Try it: Which lines in the material below contain the word "INSERT"? Copy each of them.

Data to process:
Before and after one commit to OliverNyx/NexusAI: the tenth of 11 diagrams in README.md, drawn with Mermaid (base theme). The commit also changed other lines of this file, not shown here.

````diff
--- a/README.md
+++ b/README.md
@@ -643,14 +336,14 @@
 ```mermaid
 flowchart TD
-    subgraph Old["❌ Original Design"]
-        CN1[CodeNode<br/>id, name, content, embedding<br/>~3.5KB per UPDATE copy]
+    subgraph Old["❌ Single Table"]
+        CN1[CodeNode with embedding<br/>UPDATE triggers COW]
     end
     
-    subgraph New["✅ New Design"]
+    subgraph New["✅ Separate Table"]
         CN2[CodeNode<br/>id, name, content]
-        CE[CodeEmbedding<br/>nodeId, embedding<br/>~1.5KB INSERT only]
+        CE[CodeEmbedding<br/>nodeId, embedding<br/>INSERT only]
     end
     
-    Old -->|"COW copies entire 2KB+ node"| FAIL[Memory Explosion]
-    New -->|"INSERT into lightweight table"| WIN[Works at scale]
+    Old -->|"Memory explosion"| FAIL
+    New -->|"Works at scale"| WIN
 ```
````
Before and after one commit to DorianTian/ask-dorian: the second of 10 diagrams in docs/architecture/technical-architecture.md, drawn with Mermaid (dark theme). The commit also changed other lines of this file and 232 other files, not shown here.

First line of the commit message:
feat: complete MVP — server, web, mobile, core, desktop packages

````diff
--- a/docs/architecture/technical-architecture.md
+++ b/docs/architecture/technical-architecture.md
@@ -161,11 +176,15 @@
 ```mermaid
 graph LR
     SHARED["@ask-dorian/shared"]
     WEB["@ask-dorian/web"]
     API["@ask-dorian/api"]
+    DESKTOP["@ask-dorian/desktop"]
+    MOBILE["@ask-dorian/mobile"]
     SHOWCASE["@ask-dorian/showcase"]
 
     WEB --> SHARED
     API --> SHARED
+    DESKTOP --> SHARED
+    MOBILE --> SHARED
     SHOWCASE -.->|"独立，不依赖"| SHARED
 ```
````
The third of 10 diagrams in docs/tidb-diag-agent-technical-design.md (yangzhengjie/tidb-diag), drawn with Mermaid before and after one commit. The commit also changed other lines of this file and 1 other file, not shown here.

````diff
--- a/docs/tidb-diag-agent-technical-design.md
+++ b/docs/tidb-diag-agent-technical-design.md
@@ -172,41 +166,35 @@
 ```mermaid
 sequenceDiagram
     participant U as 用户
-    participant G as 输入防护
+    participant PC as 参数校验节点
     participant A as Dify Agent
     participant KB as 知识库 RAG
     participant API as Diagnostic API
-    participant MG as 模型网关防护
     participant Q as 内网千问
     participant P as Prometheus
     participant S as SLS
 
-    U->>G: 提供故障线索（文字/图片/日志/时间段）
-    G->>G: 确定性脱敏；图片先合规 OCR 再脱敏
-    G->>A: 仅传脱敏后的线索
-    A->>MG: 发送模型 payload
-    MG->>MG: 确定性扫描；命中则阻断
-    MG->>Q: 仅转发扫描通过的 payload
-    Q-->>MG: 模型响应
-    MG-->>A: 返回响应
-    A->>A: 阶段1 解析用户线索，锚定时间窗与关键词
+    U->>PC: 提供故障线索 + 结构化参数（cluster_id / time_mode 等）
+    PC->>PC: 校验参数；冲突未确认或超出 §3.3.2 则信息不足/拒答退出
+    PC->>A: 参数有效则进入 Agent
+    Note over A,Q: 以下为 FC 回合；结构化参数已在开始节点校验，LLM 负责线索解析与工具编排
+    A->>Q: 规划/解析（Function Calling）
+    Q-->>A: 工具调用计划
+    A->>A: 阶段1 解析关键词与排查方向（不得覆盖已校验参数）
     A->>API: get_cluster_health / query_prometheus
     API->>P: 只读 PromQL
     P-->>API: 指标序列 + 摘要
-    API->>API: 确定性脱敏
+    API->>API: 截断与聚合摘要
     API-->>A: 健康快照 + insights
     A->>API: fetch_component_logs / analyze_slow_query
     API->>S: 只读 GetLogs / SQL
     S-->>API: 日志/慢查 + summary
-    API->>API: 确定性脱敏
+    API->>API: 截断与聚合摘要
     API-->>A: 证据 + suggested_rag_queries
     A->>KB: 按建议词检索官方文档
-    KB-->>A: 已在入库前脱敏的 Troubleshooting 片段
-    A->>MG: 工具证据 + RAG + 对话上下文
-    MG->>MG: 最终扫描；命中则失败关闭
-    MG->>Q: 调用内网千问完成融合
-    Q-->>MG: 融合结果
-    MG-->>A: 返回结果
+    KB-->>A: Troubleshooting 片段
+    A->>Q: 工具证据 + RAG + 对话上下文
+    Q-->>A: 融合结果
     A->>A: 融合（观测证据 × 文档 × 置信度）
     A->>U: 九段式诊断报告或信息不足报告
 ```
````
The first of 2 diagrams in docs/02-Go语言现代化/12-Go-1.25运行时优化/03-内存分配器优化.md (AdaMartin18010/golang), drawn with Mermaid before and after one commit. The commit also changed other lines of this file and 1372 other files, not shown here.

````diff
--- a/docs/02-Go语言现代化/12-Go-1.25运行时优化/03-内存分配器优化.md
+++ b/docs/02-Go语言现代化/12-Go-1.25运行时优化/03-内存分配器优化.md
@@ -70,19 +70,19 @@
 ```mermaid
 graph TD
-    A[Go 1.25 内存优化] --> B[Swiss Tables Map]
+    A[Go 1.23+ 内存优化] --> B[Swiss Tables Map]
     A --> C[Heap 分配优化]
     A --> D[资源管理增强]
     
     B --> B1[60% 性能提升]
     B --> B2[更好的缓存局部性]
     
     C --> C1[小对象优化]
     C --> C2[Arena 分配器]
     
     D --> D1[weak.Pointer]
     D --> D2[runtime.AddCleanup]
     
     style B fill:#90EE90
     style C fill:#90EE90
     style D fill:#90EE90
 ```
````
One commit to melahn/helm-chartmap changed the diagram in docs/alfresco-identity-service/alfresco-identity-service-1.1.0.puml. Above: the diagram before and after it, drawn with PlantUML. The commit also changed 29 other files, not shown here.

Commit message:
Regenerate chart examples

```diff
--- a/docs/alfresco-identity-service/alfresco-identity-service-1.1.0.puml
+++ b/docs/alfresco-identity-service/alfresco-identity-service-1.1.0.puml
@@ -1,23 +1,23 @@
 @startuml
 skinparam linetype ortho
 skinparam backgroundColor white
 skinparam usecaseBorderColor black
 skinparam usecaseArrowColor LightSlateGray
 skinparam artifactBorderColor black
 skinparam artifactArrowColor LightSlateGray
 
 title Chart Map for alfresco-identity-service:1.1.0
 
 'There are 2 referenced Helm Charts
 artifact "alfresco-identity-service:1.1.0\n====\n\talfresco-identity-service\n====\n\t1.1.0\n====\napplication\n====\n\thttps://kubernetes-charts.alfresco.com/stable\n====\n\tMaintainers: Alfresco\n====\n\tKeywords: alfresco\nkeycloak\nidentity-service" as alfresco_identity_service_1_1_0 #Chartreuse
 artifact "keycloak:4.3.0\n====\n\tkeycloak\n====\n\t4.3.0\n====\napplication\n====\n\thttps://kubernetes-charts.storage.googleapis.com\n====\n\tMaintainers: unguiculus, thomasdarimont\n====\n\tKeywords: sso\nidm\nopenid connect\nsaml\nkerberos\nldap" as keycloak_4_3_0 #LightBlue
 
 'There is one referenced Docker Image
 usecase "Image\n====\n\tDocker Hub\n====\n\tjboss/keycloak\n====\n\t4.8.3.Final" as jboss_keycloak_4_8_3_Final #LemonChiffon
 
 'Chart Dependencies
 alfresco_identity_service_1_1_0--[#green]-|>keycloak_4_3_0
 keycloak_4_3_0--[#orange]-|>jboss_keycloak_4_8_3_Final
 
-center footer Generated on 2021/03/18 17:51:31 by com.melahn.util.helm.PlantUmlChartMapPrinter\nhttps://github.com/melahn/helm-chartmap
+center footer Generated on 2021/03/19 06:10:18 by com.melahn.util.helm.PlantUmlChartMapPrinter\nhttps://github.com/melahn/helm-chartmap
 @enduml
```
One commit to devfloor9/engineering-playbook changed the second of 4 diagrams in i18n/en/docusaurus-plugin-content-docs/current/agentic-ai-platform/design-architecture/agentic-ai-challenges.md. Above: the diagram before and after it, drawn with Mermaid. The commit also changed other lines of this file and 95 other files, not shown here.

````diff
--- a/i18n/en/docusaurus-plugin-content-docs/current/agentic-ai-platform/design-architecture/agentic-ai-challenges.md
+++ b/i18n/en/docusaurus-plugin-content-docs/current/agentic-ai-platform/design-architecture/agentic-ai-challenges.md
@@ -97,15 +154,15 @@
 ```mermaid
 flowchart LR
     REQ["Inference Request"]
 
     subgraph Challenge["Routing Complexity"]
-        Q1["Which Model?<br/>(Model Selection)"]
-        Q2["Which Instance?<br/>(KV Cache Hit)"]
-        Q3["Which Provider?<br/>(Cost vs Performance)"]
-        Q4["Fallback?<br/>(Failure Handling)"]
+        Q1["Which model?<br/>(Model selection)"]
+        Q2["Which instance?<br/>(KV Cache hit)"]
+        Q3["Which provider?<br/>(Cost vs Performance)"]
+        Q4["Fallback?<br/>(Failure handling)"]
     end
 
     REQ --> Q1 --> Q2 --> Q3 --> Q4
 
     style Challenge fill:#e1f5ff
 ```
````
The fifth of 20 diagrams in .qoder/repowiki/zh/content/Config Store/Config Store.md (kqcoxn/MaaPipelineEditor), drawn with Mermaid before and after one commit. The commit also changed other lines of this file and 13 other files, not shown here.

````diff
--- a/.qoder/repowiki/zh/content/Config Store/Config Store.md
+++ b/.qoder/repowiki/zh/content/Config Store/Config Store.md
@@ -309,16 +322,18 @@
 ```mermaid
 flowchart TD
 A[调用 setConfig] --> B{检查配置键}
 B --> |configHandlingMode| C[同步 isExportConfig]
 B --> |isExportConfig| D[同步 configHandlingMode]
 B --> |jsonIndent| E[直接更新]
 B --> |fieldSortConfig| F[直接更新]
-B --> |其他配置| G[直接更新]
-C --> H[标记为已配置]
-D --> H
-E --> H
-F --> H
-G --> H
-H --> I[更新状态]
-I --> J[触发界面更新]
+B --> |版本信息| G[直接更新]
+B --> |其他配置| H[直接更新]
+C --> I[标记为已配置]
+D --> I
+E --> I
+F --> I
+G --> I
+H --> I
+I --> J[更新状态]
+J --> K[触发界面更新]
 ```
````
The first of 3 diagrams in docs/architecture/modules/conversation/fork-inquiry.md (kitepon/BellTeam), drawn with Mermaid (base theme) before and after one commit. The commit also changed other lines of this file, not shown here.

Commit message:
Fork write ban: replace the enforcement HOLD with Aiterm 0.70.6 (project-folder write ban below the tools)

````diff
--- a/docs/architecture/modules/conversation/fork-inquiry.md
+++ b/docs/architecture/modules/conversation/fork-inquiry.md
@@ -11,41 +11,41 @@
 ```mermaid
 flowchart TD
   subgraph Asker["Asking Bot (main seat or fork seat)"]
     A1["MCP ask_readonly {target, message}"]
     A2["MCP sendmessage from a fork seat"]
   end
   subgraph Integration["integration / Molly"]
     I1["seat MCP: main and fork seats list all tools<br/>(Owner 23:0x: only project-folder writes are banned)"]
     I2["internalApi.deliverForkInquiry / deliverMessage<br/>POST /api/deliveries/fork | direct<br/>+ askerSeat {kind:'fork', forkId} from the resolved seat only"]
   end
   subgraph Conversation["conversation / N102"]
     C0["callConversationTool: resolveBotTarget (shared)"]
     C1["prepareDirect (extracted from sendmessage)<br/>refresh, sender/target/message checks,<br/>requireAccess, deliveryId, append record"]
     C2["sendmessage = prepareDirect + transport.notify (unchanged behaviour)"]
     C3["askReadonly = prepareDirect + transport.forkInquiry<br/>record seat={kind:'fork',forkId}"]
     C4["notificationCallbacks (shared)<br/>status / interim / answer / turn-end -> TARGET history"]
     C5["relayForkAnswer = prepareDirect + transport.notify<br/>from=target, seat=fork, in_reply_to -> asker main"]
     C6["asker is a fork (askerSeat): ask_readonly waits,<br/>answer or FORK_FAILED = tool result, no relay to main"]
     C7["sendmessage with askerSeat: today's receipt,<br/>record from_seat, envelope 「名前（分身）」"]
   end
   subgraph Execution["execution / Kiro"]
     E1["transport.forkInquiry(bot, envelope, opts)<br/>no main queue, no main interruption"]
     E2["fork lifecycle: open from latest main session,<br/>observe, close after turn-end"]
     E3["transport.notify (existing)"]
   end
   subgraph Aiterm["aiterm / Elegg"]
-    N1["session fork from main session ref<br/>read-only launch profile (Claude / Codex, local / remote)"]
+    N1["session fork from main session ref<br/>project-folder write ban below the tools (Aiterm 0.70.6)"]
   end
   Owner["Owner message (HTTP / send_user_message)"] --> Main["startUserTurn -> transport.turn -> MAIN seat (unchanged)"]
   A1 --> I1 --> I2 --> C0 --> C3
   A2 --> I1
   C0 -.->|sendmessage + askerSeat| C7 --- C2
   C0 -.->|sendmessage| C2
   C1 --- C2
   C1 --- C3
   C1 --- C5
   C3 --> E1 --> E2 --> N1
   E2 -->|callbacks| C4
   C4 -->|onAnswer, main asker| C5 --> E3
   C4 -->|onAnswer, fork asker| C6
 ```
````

Response area:
-        CE[CodeEmbedding<br/>nodeId, embedding<br/>~1.5KB INSERT only]
+        CE[CodeEmbedding<br/>nodeId, embedding<br/>INSERT only]
-    New -->|"INSERT into lightweight table"| WIN[Works at scale]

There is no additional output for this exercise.